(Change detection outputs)
┏━━
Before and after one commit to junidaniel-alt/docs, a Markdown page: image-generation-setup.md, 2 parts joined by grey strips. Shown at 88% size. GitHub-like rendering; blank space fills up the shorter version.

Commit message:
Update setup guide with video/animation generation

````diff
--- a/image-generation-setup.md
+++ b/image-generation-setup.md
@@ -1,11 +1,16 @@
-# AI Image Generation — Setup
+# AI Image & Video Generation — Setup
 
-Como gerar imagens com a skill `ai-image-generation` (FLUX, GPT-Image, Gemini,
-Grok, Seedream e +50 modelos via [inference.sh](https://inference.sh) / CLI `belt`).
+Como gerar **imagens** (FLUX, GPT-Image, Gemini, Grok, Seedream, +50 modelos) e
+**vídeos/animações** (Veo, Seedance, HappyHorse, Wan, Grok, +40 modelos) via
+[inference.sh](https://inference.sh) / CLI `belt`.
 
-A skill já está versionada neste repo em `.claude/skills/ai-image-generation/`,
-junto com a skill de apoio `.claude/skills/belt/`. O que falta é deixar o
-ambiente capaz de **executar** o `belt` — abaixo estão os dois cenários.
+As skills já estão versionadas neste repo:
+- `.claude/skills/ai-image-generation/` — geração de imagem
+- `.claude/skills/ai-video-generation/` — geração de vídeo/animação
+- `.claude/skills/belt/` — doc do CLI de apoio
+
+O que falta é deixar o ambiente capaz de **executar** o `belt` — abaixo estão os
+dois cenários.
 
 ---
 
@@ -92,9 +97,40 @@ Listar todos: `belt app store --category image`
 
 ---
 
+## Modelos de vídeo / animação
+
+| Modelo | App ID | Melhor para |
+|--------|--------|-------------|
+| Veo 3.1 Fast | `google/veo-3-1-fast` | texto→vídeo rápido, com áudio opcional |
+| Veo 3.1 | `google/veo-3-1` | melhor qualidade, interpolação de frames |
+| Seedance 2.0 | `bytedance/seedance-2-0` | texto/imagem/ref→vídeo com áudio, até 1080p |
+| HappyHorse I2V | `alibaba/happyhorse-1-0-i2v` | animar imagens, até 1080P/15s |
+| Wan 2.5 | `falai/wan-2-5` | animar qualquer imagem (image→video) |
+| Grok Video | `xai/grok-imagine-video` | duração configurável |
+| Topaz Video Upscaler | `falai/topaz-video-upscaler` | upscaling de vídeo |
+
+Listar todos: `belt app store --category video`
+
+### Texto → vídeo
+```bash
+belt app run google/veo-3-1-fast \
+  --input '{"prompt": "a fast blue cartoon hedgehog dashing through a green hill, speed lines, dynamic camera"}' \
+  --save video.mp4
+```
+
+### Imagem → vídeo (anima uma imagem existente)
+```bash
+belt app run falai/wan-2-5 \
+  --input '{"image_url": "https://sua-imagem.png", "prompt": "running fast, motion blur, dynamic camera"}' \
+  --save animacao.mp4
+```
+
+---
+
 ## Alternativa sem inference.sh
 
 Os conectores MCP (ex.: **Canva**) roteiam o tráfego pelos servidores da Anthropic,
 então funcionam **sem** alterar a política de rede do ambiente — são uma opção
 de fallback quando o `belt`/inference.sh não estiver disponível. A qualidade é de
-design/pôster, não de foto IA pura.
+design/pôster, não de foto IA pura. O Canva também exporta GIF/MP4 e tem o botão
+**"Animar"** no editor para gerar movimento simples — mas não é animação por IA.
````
┗━━
[What the task asks]: Line by line, retype all the entries exactly as they are shown.

[Exercise response]:
Before and after one commit to junidaniel-alt/docs, a Markdown page: image-generation-setup.md, 2 parts joined by grey strips. Shown at 88% size. GitHub-like rendering; blank space fills up the shorter version.

Commit message:
Update setup guide with video/animation generation

````diff
--- a/image-generation-setup.md
+++ b/image-generation-setup.md
@@ -1,11 +1,16 @@
-# AI Image Generation — Setup
+# AI Image & Video Generation — Setup
 
-Como gerar imagens com a skill `ai-image-generation` (FLUX, GPT-Image, Gemini,
-Grok, Seedream e +50 modelos via [inference.sh](https://inference.sh) / CLI `belt`).
+Como gerar **imagens** (FLUX, GPT-Image, Gemini, Grok, Seedream, +50 modelos) e
+**vídeos/animações** (Veo, Seedance, HappyHorse, Wan, Grok, +40 modelos) via
+[inference.sh](https://inference.sh) / CLI `belt`.
 
-A skill já está versionada neste repo em `.claude/skills/ai-image-generation/`,
-junto com a skill de apoio `.claude/skills/belt/`. O que falta é deixar o
-ambiente capaz de **executar** o `belt` — abaixo estão os dois cenários.
+As skills já estão versionadas neste repo:
+- `.claude/skills/ai-image-generation/` — geração de imagem
+- `.claude/skills/ai-video-generation/` — geração de vídeo/animação
+- `.claude/skills/belt/` — doc do CLI de apoio
+
+O que falta é deixar o ambiente capaz de **executar** o `belt` — abaixo estão os
+dois cenários.
 
 ---
 
@@ -92,9 +97,40 @@ Listar todos: `belt app store --category image`
 
 ---
 
+## Modelos de vídeo / animação
+
+| Modelo | App ID | Melhor para |
+|--------|--------|-------------|
+| Veo 3.1 Fast | `google/veo-3-1-fast` | texto→vídeo rápido, com áudio opcional |
+| Veo 3.1 | `google/veo-3-1` | melhor qualidade, interpolação de frames |
+| Seedance 2.0 | `bytedance/seedance-2-0` | texto/imagem/ref→vídeo com áudio, até 1080p |
+| HappyHorse I2V | `alibaba/happyhorse-1-0-i2v` | animar imagens, até 1080P/15s |
+| Wan 2.5 | `falai/wan-2-5` | animar qualquer imagem (image→video) |
+| Grok Video | `xai/grok-imagine-video` | duração configurável |
+| Topaz Video Upscaler | `falai/topaz-video-upscaler` | upscaling de vídeo |
+
+Listar todos: `belt app store --category video`
+
+### Texto → vídeo
+```bash
+belt app run google/veo-3-1-fast \
+  --input '{"prompt": "a fast blue cartoon hedgehog dashing through a green hill, speed lines, dynamic camera"}' \
+  --save video.mp4
+```
+
+### Imagem → vídeo (anima uma imagem existente)
+```bash
+belt app run falai/wan-2-5 \
+  --input '{"image_url": "https://sua-imagem.png", "prompt": "running fast, motion blur, dynamic camera"}' \
+  --save animacao.mp4
+```
+
+---
+
 ## Alternativa sem inference.sh
 
 Os conectores MCP (ex.: **Canva**) roteiam o tráfego pelos servidores da Anthropic,
 então funcionam **sem** alterar a política de rede do ambiente — são uma opção
 de fallback quando o `belt`/inference.sh não estiver disponível. A qualidade é de
-design/pôster, não de foto IA pura.
+design/pôster, não de foto IA pura. O Canva também exporta GIF/MP4 e tem o botão
+**"Animar"** no editor para gerar movimento simples — mas não é animação por IA.
````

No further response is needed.